[[ GIVEN RECORDS open ]]

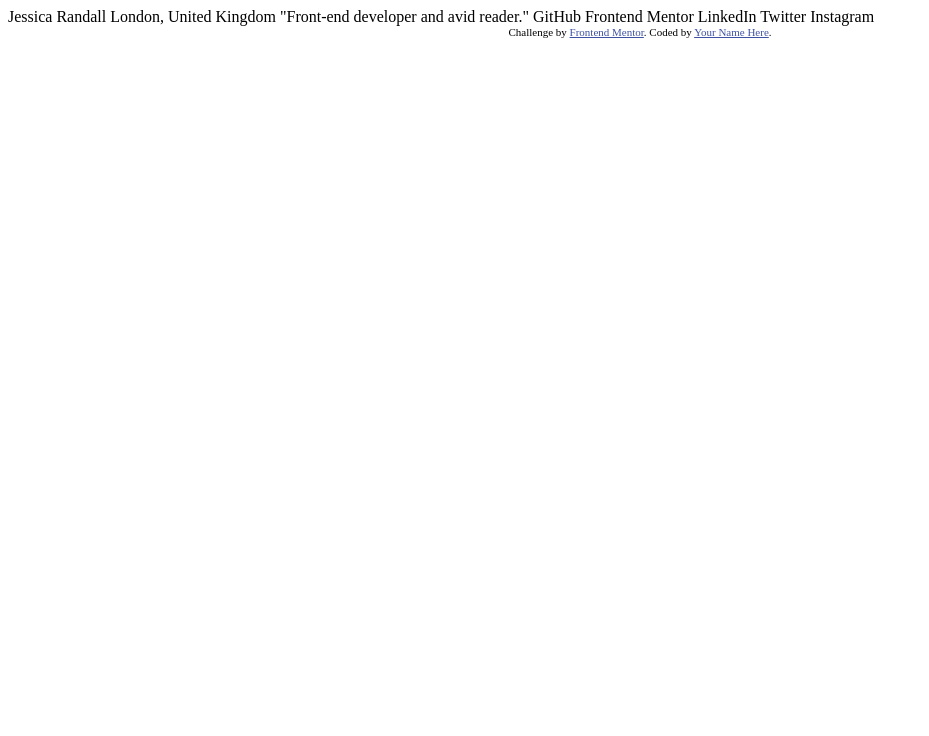
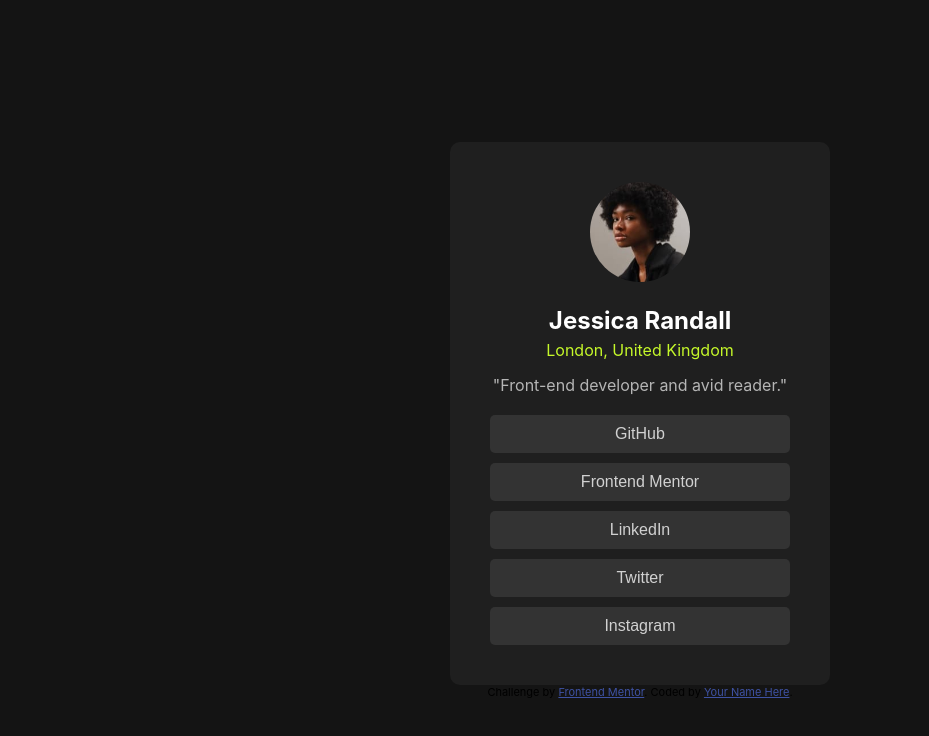
Before and after one commit to clingo505/social-links-profile-main, a plain HTML site: page index.html in a window 1280 px wide. Shown: the whole page, without its empty margins (0-929 px from the left). Drawn offline with Linux system fonts and the light colour scheme.

Commit message:
finished

```diff
--- a/index.html
+++ b/index.html
@@ -12,19 +12,91 @@
   <style>
     .attribution { font-size: 11px; text-align: center; }
     .attribution a { color: hsl(228, 45%, 44%); }
+
+    body{
+      font-family: 'Inter', sans-serif;
+      background-color: hsl(0, 0%, 8%);
+      margin: 0;
+      padding: 20px;
+      display: flex;
+      flex-direction: column;
+      align-items: center;
+      justify-content: center;
+      height: 100vh;
+    }
+    .profile-card {
+      background-color: hsl(0, 0%, 12%);
+      border-radius: 10px;
+      padding: 40px;
+      text-align: center;
+      width: 300px;
+    }
+    .profile-card img {
+      border-radius: 50%;
+      width: 100px;
+      height: 100px;
+    }
+    .profile-card h2 {
+      color: hsl(0, 0%, 100%);
+      margin-top: 20px;
+      margin-bottom: 5px;
+    }
+    .profile-card .location {
+      color: hsl(75, 94%, 57%);
+      margin: 0 0 10px 0;
+      font-size: medium;
+    }
+    .profile-card p {
+      color: hsl(0, 0%, 71%);
+      margin-top: 15px;
+      font-size: medium;
+    }
+
+    /*Social Links Buttons*/
+
+    .social-links {
+      margin-top: 20px;
+      display: flex;
+      flex-direction: column;
+      gap: 10px;
+    }
+    .social-links button {
+      background-color: hsl(0, 0%, 20%);
+      color: hsl(0, 0%, 82%);
+      border: none;
+      padding: 10px;
+      border-radius: 5px;
+      cursor: pointer;
+      font-size: medium;
+    }
+    .social-links button:hover {
+      background-color: hsl(75, 94%, 57%);
+      color: hsl(0, 0%, 12%);
+    }
+    @media screen and (max-width: 600px) {
+      .profile-card {
+        width: 65%;
+      }
+
+    }
   </style>
 </head>
 <body>
 
-  Jessica Randall
-  London, United Kingdom
-  "Front-end developer and avid reader."
 
-  GitHub
-  Frontend Mentor
-  LinkedIn
-  Twitter
-  Instagram
+  <div class="profile-card">
+    <img src="./assets/images/avatar-jessica.jpeg" alt="Jessica Randall">
+    <h2>Jessica Randall</h2>
+    <p class="location">London, United Kingdom</p>
+    <p>"Front-end developer and avid reader."</p>
+    <div class="social-links">
+      <button>GitHub</button>
+      <button>Frontend Mentor</button>
+      <button>LinkedIn</button>
+      <button>Twitter</button>
+      <button>Instagram</button>
+    </div>
+  </div>
 
   <div class="attribution">
     Challenge by <a href="https://www.frontendmentor.io?ref=challenge" target="_blank">Frontend Mentor</a>.
```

[[ GIVEN RECORDS closed ]]

_WORK INSTRUCTION_: Please find all lines of the entries that hold the string "Mentor" and copy them.

_REPLY_:
-  Frontend Mentor
+      <button>Frontend Mentor</button>
     Challenge by <a href="https://www.frontendmentor.io?ref=challenge" target="_blank">Frontend Mentor</a>.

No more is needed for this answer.